What is needed: Find and copy the lines in the records beneath this task that contain the word "README".

Before and after images:

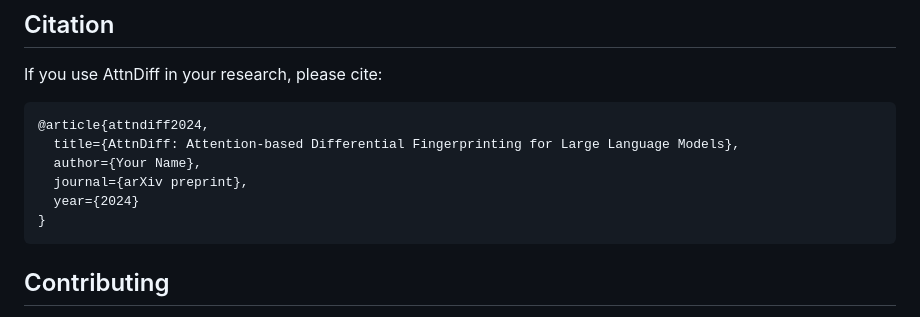
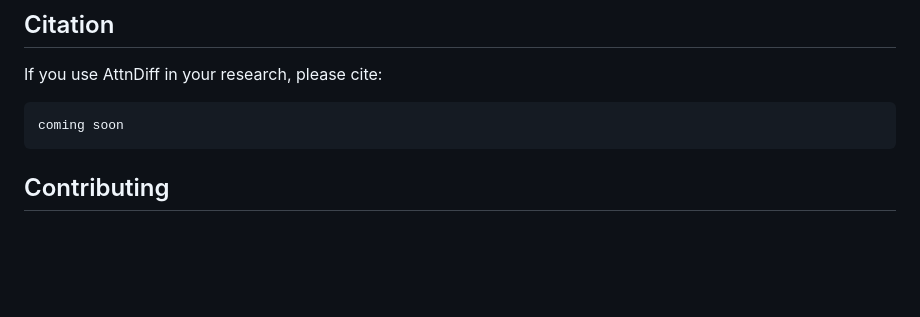
Before and after one commit to zhb0119/AttnDiff, a Markdown page: README.md, the part around the change. Drawn GitHub-style; blank space fills up the shorter version.

Commit message:
AttnDiff_V1.0

````diff
--- a/README.md
+++ b/README.md
@@ -178,12 +178,7 @@ AttnDiff/
 If you use AttnDiff in your research, please cite:
 
 ```bibtex
-@article{attndiff2024,
-  title={AttnDiff: Attention-based Differential Fingerprinting for Large Language Models},
-  author={Your Name},
-  journal={arXiv preprint},
-  year={2024}
-}
+coming soon
 ```
 
 ## Contributing
````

Response to the task:
Before and after one commit to zhb0119/AttnDiff, a Markdown page: README.md, the part around the change. Drawn GitHub-style; blank space fills up the shorter version.
--- a/README.md
+++ b/README.md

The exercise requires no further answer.